Tyneham – Dorset’s Ghost Village

I was an accidental tourist again on Sunday – my son was coasteering with Scouts at Lulworth Cove (it was ‘awesome’ apparently, so maybe fuel for a future blog!), so with a couple of hours to kill I thought I’d go and visit Tyneham, the deserted village on the Lulworth Estate. To be perfectly honest, I was expecting to dutifully take a few photos, get a few details and slope off quickly, but I have to admit I found the whole thing strangely moving.

Tyneham was a fairly typical small estate village, nestled in a beautifully sheltered valley just inland from Worbarrow Bay, on the Lulworth Estate. With occupation dating back to the Iron Age, by the end of the 19th and early 20th centuries, it was a thriving rural community, but now is one of a handful of English parishes with a population of zero.

Just before Christmas, in 1943, the whole village and all its outlying settlements were requisitioned by the War Office for target practice and training troops, with 225 people being displaced. The last to leave left a note on the church door, reading: “Please treat the church and houses with care; we have given up our homes where many of us lived for generations to help win the war to keep men free. We shall return one day and thank you for treating the village kindly”. Sadly, what was supposed to be only a temporary measure was made permanent, and the families never returned.

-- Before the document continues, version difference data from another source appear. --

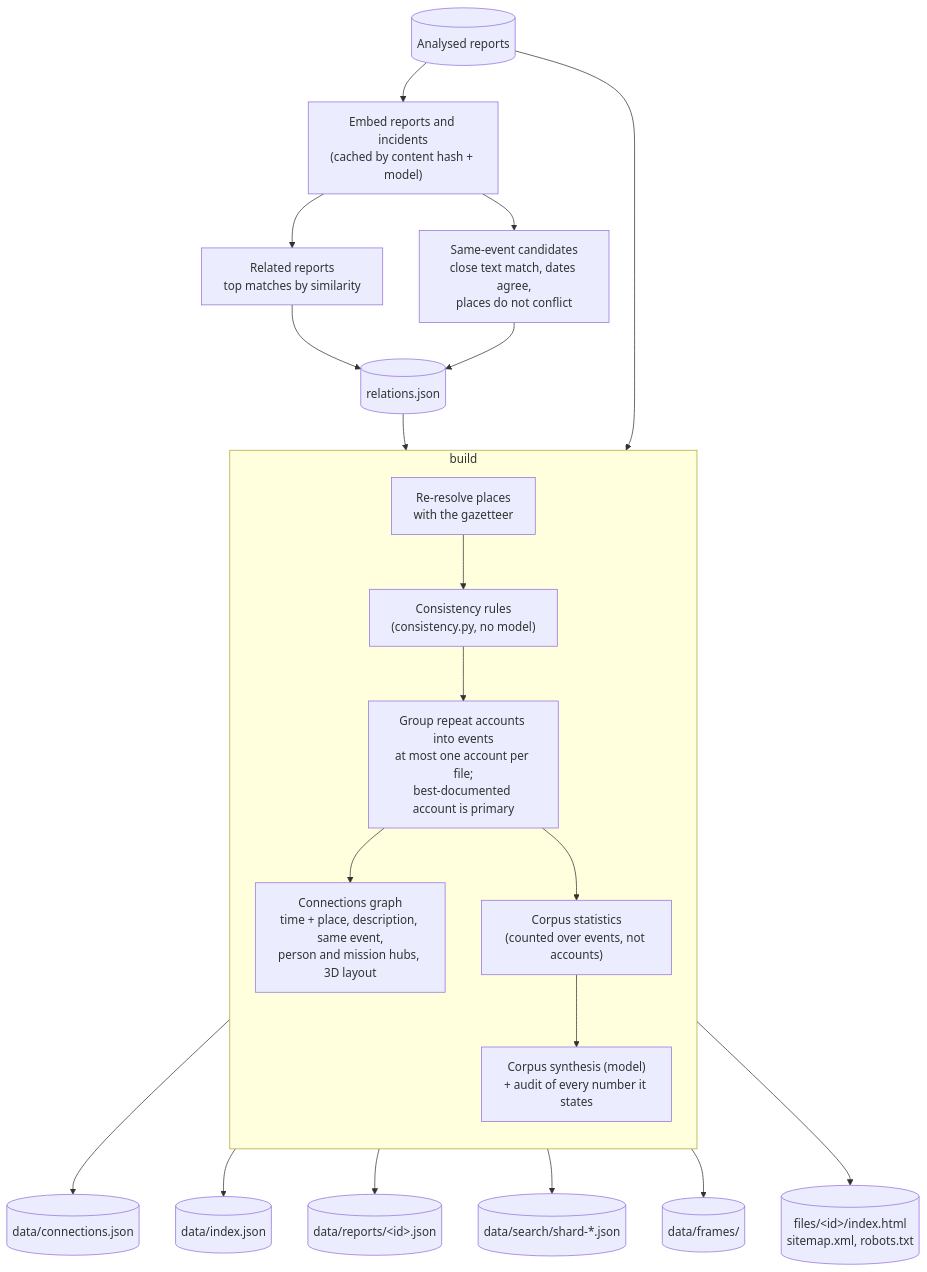
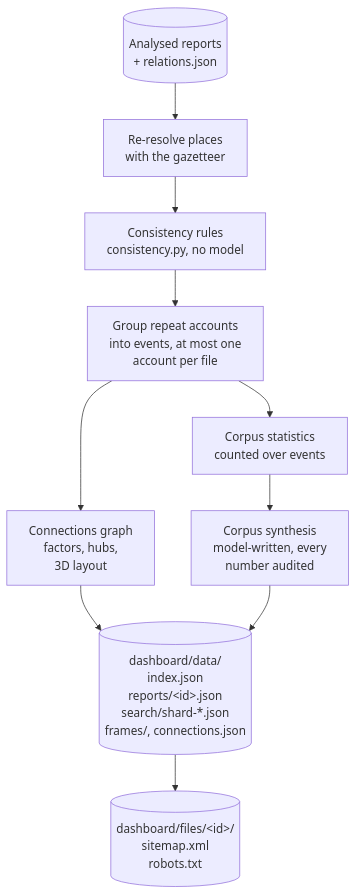
One commit to robertrittmuller/ufo-analysis changed the seventh of 8 diagrams in README.md. Above: the diagram before and after it, drawn with Mermaid. The commit also changed other lines of this file, not shown here.

Commit message:
Rework README pipeline diagrams as vertical flows

````diff
--- a/README.md
+++ b/README.md
@@ -152,27 +167,12 @@
 ```mermaid
 flowchart TD
-    reps[("Analysed reports")] --> emb["Embed reports and incidents<br/>(cached by content hash + model)"]
-    emb --> rel["Related reports<br/>top matches by similarity"]
-    emb --> same["Same-event candidates<br/>close text match, dates agree,<br/>places do not conflict"]
-    rel --> relj[("relations.json")]
-    same --> relj
-
-    relj --> build
-    reps --> build
-
-    subgraph build["build"]
-        direction TB
-        geo["Re-resolve places<br/>with the gazetteer"] --> cons["Consistency rules<br/>(consistency.py, no model)"]
-        cons --> groups["Group repeat accounts into events<br/>at most one account per file;<br/>best-documented account is primary"]
-        groups --> net["Connections graph<br/>time + place, description, same event,<br/>person and mission hubs, 3D layout"]
-        groups --> stats["Corpus statistics<br/>(counted over events, not accounts)"]
-        stats --> synth["Corpus synthesis (model)<br/>+ audit of every number it states"]
-    end
-
-    build --> idx[("data/index.json")]
-    build --> rj[("data/reports/&lt;id&gt;.json")]
-    build --> sh[("data/search/shard-*.json")]
-    build --> fr[("data/frames/")]
-    net --> cj[("data/connections.json")]
-    build --> pages[("files/&lt;id&gt;/index.html<br/>sitemap.xml, robots.txt")]
+    in[("Analysed reports<br/>+ relations.json")] --> geo["Re-resolve places<br/>with the gazetteer"]
+    geo --> cons["Consistency rules<br/>consistency.py, no model"]
+    cons --> groups["Group repeat accounts<br/>into events, at most one<br/>account per file"]
+    groups --> net["Connections graph<br/>factors, hubs,<br/>3D layout"]
+    groups --> stats["Corpus statistics<br/>counted over events"]
+    stats --> synth["Corpus synthesis<br/>model-written, every<br/>number audited"]
+    net --> data[("dashboard/data/<br/>index.json<br/>reports/&lt;id&gt;.json<br/>search/shard-*.json<br/>frames/, connections.json")]
+    synth --> data
+    data --> pages[("dashboard/files/&lt;id&gt;/<br/>sitemap.xml<br/>robots.txt")]
 ```
````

The village obviously fell into disrepair, but after campaigning in the 1960s, the public were granted access, and you can now visit when the firing ranges are open to the public.

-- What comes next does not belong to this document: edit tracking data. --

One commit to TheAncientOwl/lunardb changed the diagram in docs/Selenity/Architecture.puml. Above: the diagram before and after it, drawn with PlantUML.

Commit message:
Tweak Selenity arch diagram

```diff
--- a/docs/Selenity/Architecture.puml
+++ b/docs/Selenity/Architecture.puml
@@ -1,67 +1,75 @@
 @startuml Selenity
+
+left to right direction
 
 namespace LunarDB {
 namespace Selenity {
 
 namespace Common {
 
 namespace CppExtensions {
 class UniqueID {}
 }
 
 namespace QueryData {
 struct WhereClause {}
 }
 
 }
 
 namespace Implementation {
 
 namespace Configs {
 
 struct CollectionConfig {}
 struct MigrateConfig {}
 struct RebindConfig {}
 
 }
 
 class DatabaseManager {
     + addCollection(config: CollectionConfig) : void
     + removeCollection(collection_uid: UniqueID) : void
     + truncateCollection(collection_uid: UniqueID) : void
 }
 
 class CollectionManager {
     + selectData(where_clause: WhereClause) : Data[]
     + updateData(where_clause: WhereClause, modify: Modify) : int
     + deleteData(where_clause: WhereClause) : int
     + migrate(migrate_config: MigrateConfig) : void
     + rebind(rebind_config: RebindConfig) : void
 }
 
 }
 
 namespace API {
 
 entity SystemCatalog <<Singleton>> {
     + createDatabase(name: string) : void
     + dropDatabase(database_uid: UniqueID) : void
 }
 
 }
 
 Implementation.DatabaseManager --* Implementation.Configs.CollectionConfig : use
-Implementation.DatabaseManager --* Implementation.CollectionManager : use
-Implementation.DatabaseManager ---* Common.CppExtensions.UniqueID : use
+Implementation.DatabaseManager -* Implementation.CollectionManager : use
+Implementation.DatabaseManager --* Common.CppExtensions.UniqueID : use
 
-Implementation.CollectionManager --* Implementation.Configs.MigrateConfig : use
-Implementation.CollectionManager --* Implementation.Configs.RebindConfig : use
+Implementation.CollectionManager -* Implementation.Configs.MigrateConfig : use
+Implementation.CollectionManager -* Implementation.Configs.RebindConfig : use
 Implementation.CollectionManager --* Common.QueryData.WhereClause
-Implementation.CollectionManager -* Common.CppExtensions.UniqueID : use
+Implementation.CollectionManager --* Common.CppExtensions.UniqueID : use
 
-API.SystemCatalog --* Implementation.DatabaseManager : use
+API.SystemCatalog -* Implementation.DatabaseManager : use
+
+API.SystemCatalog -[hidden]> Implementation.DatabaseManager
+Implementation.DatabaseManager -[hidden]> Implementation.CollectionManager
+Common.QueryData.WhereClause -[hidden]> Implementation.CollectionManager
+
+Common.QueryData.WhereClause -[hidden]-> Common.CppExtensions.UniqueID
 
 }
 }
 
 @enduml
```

It is a strange place – accessed through some of the prettiest, quaintest villages England can offer, interspersed with army firing ranges full of tank tracks, targets on the hillside and very strict ‘Keep Out’ signs. The road to get there is one of the most spectacular I’ve seen; following the top of a ridge, I could see what must be several counties; a full panorama of the Jurassic Coast, over the Lulworth ranges and the castle, round over Poole Harbour to Poole and Bournemouth, and even glimpses of the white cliffs on the Isle of Wight and what may have been The Needles.

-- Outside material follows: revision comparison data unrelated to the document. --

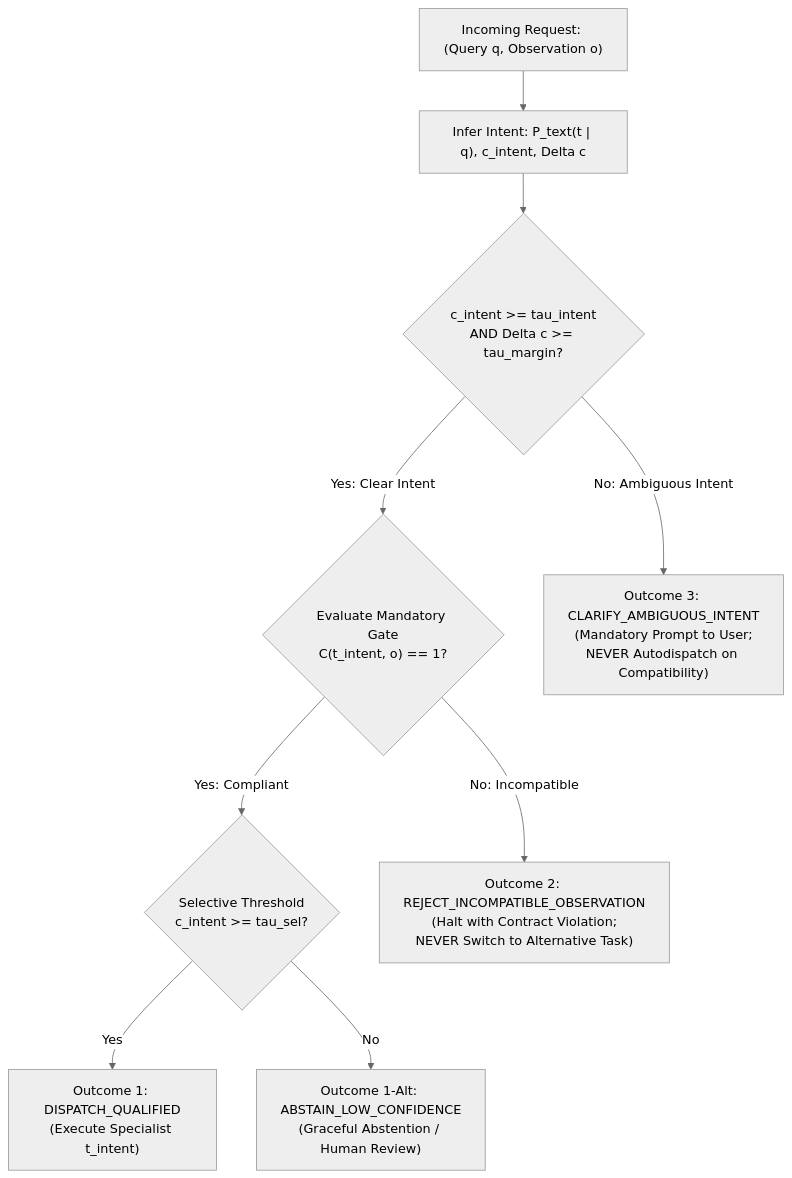
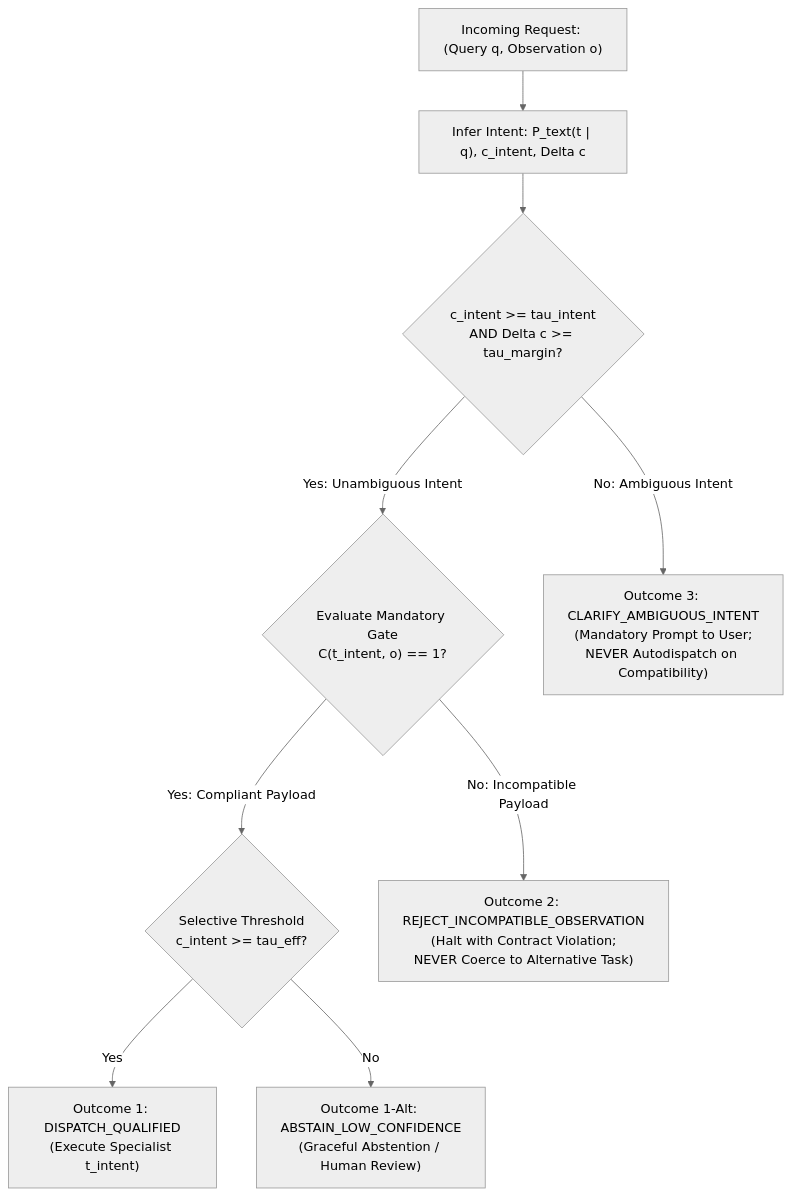
The diagram in PHASE3_M30_PROTOCOL_FREEZE.md (navaneeth2205/SatQueryAI), drawn with Mermaid (neutral theme) before and after one commit. The commit also changed other lines of this file, not shown here.

````diff
--- a/PHASE3_M30_PROTOCOL_FREEZE.md
+++ b/PHASE3_M30_PROTOCOL_FREEZE.md
@@ -58,14 +59,14 @@
 ```mermaid
 flowchart TD
     Start["Incoming Request: (Query q, Observation o)"] --> IntentStep["Infer Intent: P_text(t | q), c_intent, Delta c"]
     IntentStep --> CheckIntent{"c_intent >= tau_intent\nAND Delta c >= tau_margin?"}
 
-    CheckIntent -->|Yes: Clear Intent| CheckGate{"Evaluate Mandatory Gate\nC(t_intent, o) == 1?"}
+    CheckIntent -->|Yes: Unambiguous Intent| CheckGate{"Evaluate Mandatory Gate\nC(t_intent, o) == 1?"}
     CheckIntent -->|No: Ambiguous Intent| Outcome3["Outcome 3: CLARIFY_AMBIGUOUS_INTENT\n(Mandatory Prompt to User;\nNEVER Autodispatch on Compatibility)"]
 
-    CheckGate -->|Yes: Compliant| CheckSel{"Selective Threshold\nc_intent >= tau_sel?"}
-    CheckGate -->|No: Incompatible| Outcome2["Outcome 2: REJECT_INCOMPATIBLE_OBSERVATION\n(Halt with Contract Violation;\nNEVER Switch to Alternative Task)"]
+    CheckGate -->|Yes: Compliant Payload| CheckSel{"Selective Threshold\nc_intent >= tau_eff?"}
+    CheckGate -->|No: Incompatible Payload| Outcome2["Outcome 2: REJECT_INCOMPATIBLE_OBSERVATION\n(Halt with Contract Violation;\nNEVER Coerce to Alternative Task)"]
 
     CheckSel -->|Yes| Outcome1A["Outcome 1: DISPATCH_QUALIFIED\n(Execute Specialist t_intent)"]
     CheckSel -->|No| Outcome1B["Outcome 1-Alt: ABSTAIN_LOW_CONFIDENCE\n(Graceful Abstention / Human Review)"]
 ```
````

The village is small, with a few rows of ruined labourers cottages, a restored schoolroom, a still-used church, a ruined farm and other scattered ruins around the surrounding farmland. I started with the Farm, which has lost its once grand farmhouse, but the yard and stables remain, complete with farm machinery, harnesses and a reconstruction of the stage which was once the centrepiece of the barn, with the family giving theatrical shows and plays. This is one of the most poignant things – this was obviously such a happy, strong community, and it was all ended in a moment.

The ruins have the potential to be a bit dull, as there is not much more than walls and fireplaces in most, but what made it so moving is that each cottage has boards with photos of what they used to look like, with photos of the families, their daily lives and village life. The human aspect is quite heartbreaking; having grown up and raised my family in small communities, I know how important a sense of roots and belonging can be, and to see all the happy families and mundane daily lives which were so tied together and so quickly pulled apart  is really sad.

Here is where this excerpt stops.